> WORK ITEM: Scan the lines below for "with" and copy the matches.

> SUPPLIED INFORMATION:
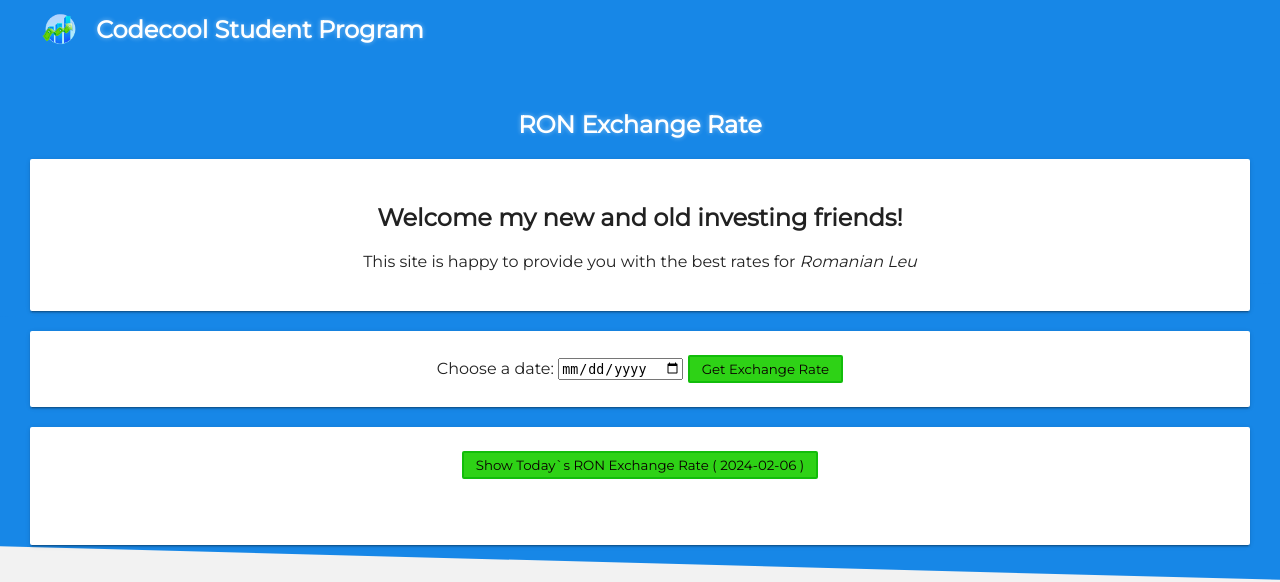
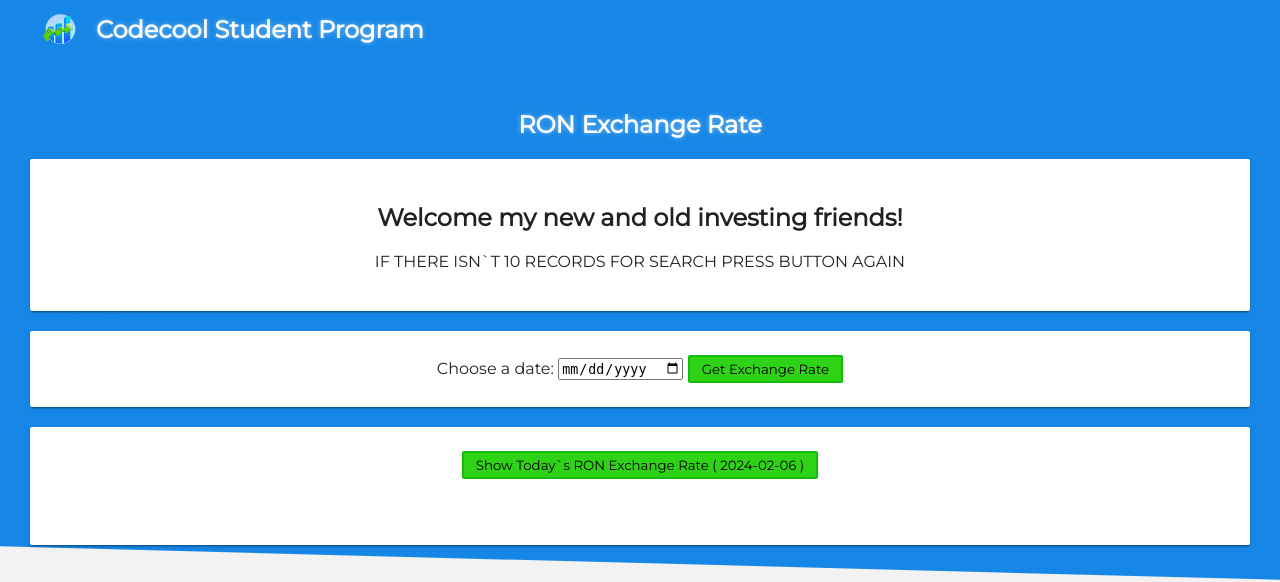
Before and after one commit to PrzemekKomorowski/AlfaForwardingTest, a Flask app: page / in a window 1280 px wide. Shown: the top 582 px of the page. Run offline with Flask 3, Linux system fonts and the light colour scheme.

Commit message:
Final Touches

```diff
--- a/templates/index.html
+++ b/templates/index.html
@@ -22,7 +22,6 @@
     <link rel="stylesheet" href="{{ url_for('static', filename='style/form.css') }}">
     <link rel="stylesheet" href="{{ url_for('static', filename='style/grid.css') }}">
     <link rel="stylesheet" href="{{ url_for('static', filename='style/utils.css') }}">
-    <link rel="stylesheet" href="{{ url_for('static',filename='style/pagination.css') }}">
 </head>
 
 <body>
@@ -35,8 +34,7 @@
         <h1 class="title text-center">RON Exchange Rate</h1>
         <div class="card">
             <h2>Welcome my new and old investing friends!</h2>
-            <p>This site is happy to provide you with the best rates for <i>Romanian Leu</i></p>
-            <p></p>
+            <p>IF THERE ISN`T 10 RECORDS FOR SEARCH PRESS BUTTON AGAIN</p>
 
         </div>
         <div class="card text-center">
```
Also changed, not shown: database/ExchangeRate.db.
* * *
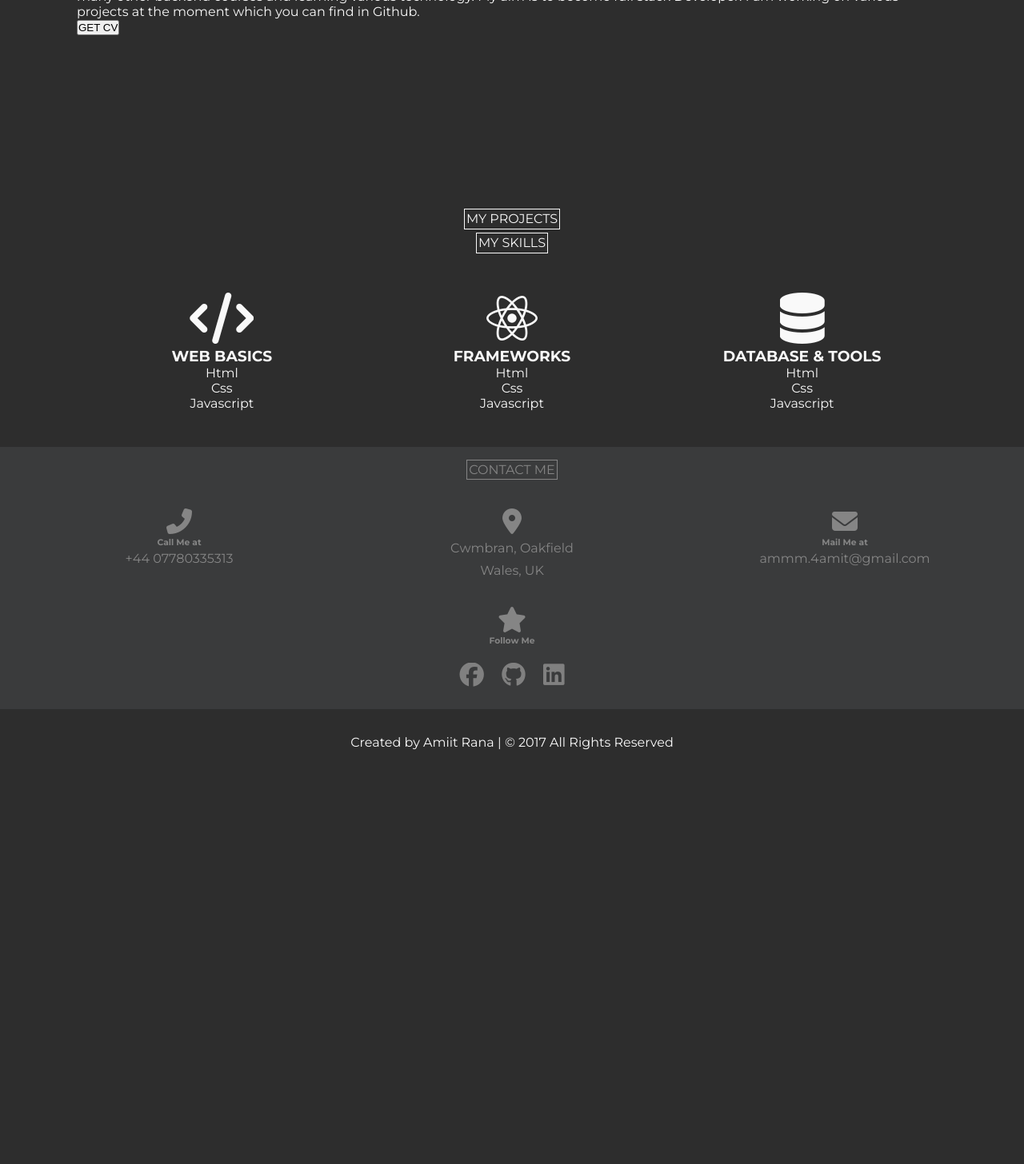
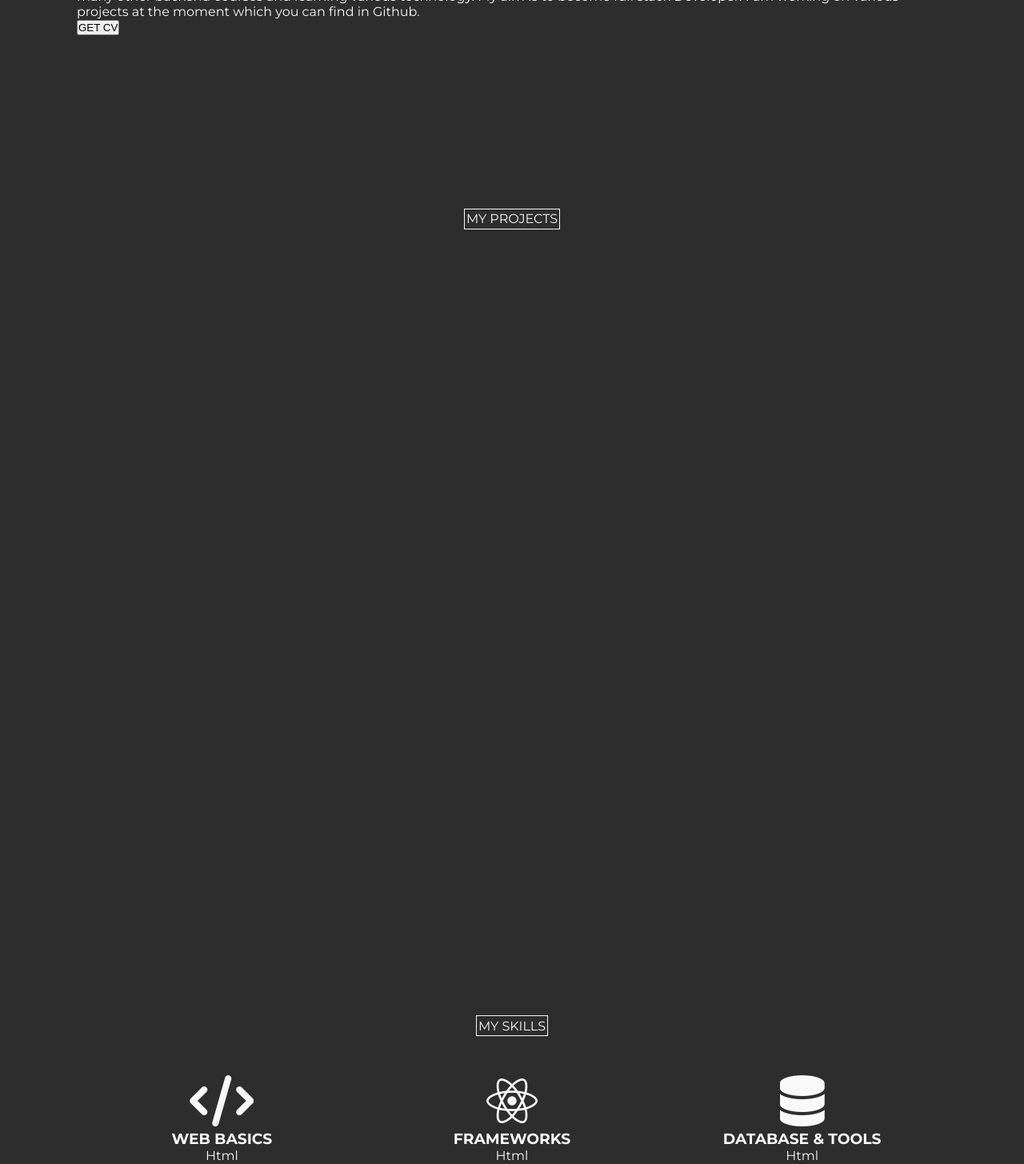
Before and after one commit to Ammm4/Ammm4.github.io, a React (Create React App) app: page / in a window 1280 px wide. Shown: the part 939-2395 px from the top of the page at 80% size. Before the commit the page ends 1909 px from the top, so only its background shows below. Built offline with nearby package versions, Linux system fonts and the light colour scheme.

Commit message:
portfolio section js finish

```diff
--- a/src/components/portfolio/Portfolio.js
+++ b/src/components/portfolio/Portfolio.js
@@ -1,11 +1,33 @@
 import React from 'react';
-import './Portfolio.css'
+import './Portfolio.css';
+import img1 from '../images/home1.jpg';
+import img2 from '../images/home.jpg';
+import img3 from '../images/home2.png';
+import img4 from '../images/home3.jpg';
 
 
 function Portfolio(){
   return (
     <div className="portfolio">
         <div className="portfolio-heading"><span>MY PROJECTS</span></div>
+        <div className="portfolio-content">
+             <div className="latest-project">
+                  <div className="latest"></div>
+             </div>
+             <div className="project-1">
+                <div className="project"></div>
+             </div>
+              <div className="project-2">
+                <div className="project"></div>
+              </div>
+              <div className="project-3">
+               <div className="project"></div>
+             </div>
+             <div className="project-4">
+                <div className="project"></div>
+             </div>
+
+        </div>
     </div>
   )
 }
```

> RESULT:
Before and after one commit to PrzemekKomorowski/AlfaForwardingTest, a Flask app: page / in a window 1280 px wide. Shown: the top 582 px of the page. Run offline with Flask 3, Linux system fonts and the light colour scheme.
-            <p>This site is happy to provide you with the best rates for <i>Romanian Leu</i></p>
Before and after one commit to Ammm4/Ammm4.github.io, a React (Create React App) app: page / in a window 1280 px wide. Shown: the part 939-2395 px from the top of the page at 80% size. Before the commit the page ends 1909 px from the top, so only its background shows below. Built offline with nearby package versions, Linux system fonts and the light colour scheme.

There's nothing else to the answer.